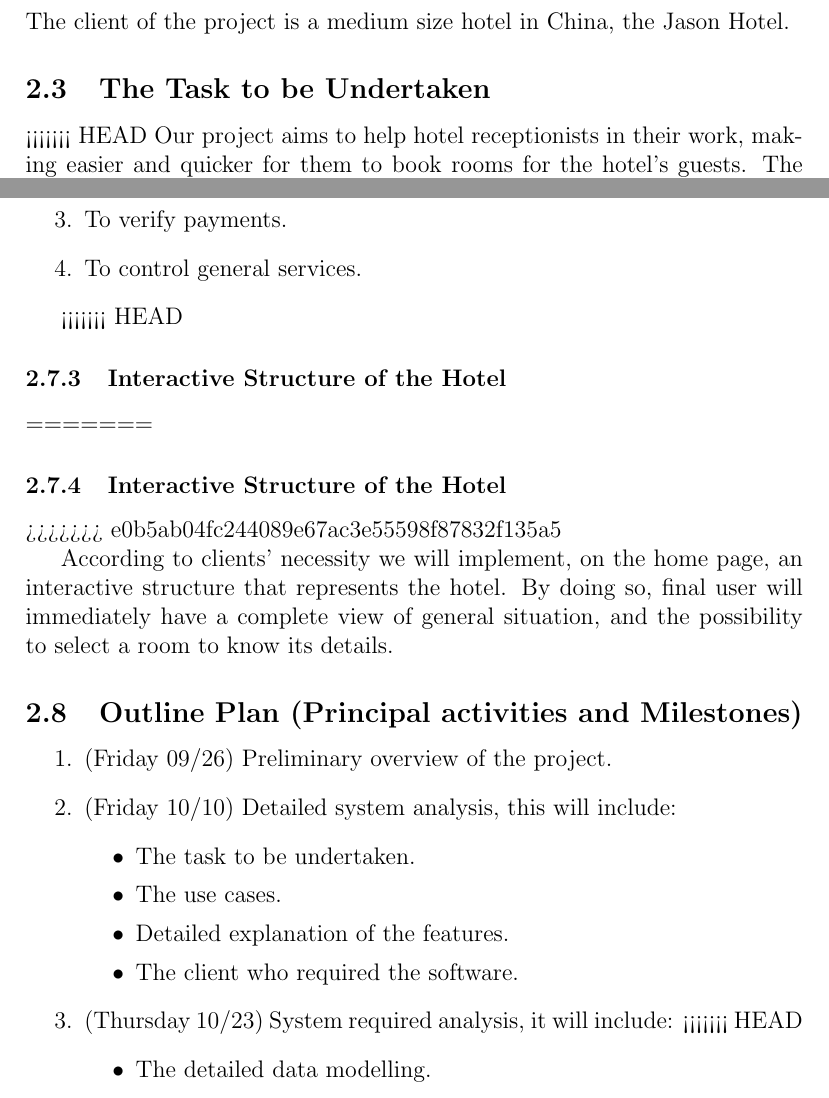
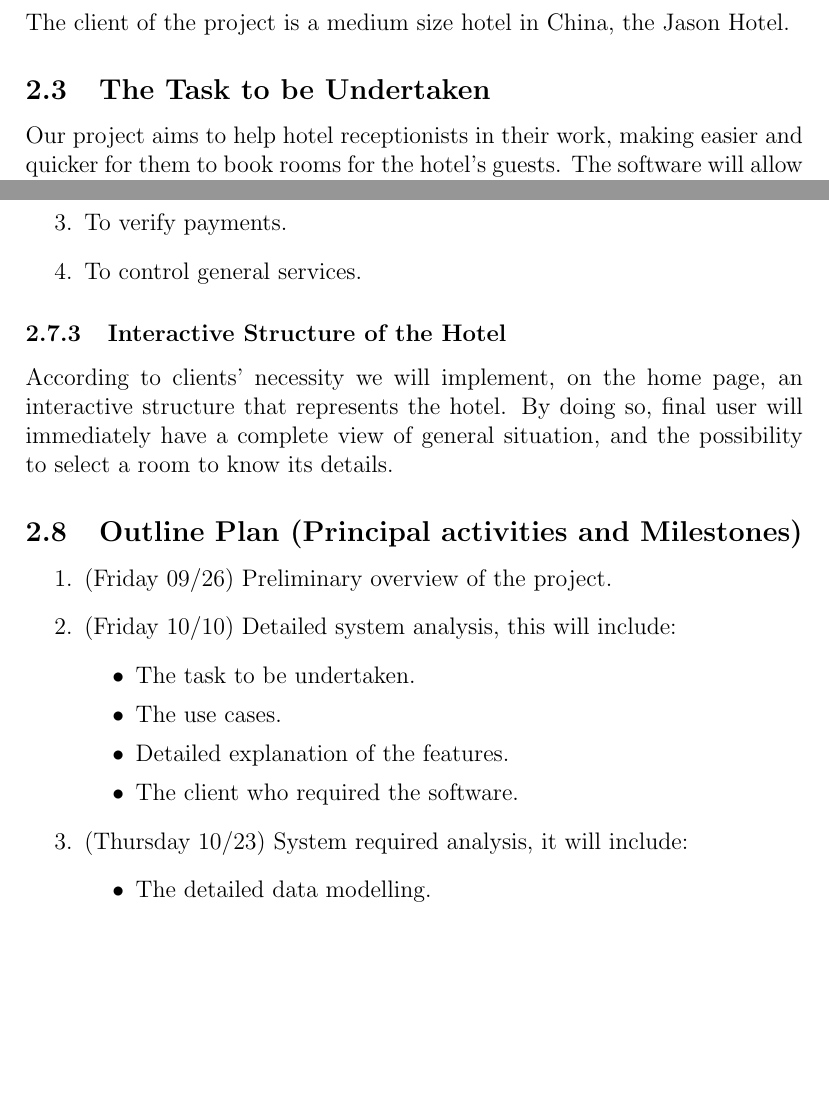
Before and after one commit to siscia/HotelRevolution2014s, a LaTeX paper (doc/report.tex, which reads doc/ass2.tex): two parts of pages 4 and 9 of 22 before the commit and two parts of pages 4 and 9 of 23 after it, joined at a grey line, cut so that both start at the same text, the shorter picture padded with empty space. Compiled offline with pdfLaTeX.

Commit message:
add lib and minor in 2

```diff
--- a/doc/ass2.tex
+++ b/doc/ass2.tex
@@ -9,7 +9,6 @@ The client of the project is a medium size hotel in China, the Jason Hotel.
 The client of the project is a medium size hotel in China, the Jason Hotel.
 
 \subsection{The Task to be Undertaken}
-<<<<<<< HEAD
 Our project aims to help hotel receptionists in their work, making easier and quicker for them to book rooms for the hotel's guests. The software will allow them to book a rooms in few clicks, to find out precisely and immediately which rooms are free and for how many days, the general availability of rooms in a certain period, the features of every room and so on. It will also help the hotel owner while billing the clients, calculating automatically the price of the stay and the total revenue of the hotel in a certain period.
 
 We will develop our software on three sides: realizing a database containing the information about hotel's rooms and their availability, designing a graphical interface that will be user-friendly to minimize the training period of the staff and allow them to be comfortable with our software, and developing a software that will hold database's informations for the staff and help the owner to bill clients and to calculate the revenue of his hotel.
@@ -183,11 +180,7 @@ We will implement the main functionalities directly on the home page. These are:
 	\item To control general services.
 \end{enumerate}
 
-<<<<<<< HEAD
 \subsubsection{Interactive Structure of the Hotel}
-=======
- \subsubsection{Interactive Structure of the Hotel}
->>>>>>> e0b5ab04fc244089e67ac3e55598f87832f135a5
 
 According to clients’ necessity we will implement, on the home page, an interactive structure that represents the hotel.
 By doing so, final user will immediately have a complete view of general situation, and the possibility to select a room to know its details.
@@ -207,7 +200,6 @@ By doing so, final user will immediately have a complete view of general situati
 	\end{itemize}
 
 \item (Thursday 10/23) System required analysis, it will include:
-<<<<<<< HEAD
   \begin{itemize}
     \item The detailed data modelling.
     \item The detailed data analysis.
--- a/doc/report.tex
+++ b/doc/report.tex
@@ -1,8 +1,9 @@
 % !TEX program = pdflatex
 
 \documentclass[12pt]{article}
-
-%% \usepackage{graphicx}
+\usepackage[english]{babel}
+\usepackage{longtable}
+\usepackage{graphicx}
 \usepackage{pdfpages}
 
 \begin{document}
```
Also changed, not shown: doc/ass2.tex (2 more changed lines), doc/report.tex (2 more changed lines).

## EXERCISE
Would you write out the data exactly, with no pictures in the copy?

## YOUR SOLUTION
Before and after one commit to siscia/HotelRevolution2014s, a LaTeX paper (doc/report.tex, which reads doc/ass2.tex): two parts of pages 4 and 9 of 22 before the commit and two parts of pages 4 and 9 of 23 after it, joined at a grey line, cut so that both start at the same text, the shorter picture padded with empty space. Compiled offline with pdfLaTeX.

Commit message:
add lib and minor in 2

```diff
--- a/doc/ass2.tex
+++ b/doc/ass2.tex
@@ -9,7 +9,6 @@ The client of the project is a medium size hotel in China, the Jason Hotel.
 The client of the project is a medium size hotel in China, the Jason Hotel.
 
 \subsection{The Task to be Undertaken}
-<<<<<<< HEAD
 Our project aims to help hotel receptionists in their work, making easier and quicker for them to book rooms for the hotel's guests. The software will allow them to book a rooms in few clicks, to find out precisely and immediately which rooms are free and for how many days, the general availability of rooms in a certain period, the features of every room and so on. It will also help the hotel owner while billing the clients, calculating automatically the price of the stay and the total revenue of the hotel in a certain period.
 
 We will develop our software on three sides: realizing a database containing the information about hotel's rooms and their availability, designing a graphical interface that will be user-friendly to minimize the training period of the staff and allow them to be comfortable with our software, and developing a software that will hold database's informations for the staff and help the owner to bill clients and to calculate the revenue of his hotel.
@@ -183,11 +180,7 @@ We will implement the main functionalities directly on the home page. These are:
 	\item To control general services.
 \end{enumerate}
 
-<<<<<<< HEAD
 \subsubsection{Interactive Structure of the Hotel}
-=======
- \subsubsection{Interactive Structure of the Hotel}
->>>>>>> e0b5ab04fc244089e67ac3e55598f87832f135a5
 
 According to clients’ necessity we will implement, on the home page, an interactive structure that represents the hotel.
 By doing so, final user will immediately have a complete view of general situation, and the possibility to select a room to know its details.
@@ -207,7 +200,6 @@ By doing so, final user will immediately have a complete view of general situati
 	\end{itemize}
 
 \item (Thursday 10/23) System required analysis, it will include:
-<<<<<<< HEAD
   \begin{itemize}
     \item The detailed data modelling.
     \item The detailed data analysis.
--- a/doc/report.tex
+++ b/doc/report.tex
@@ -1,8 +1,9 @@
 % !TEX program = pdflatex
 
 \documentclass[12pt]{article}
-
-%% \usepackage{graphicx}
+\usepackage[english]{babel}
+\usepackage{longtable}
+\usepackage{graphicx}
 \usepackage{pdfpages}
 
 \begin{document}
```
Also changed, not shown: doc/ass2.tex (2 more changed lines), doc/report.tex (2 more changed lines).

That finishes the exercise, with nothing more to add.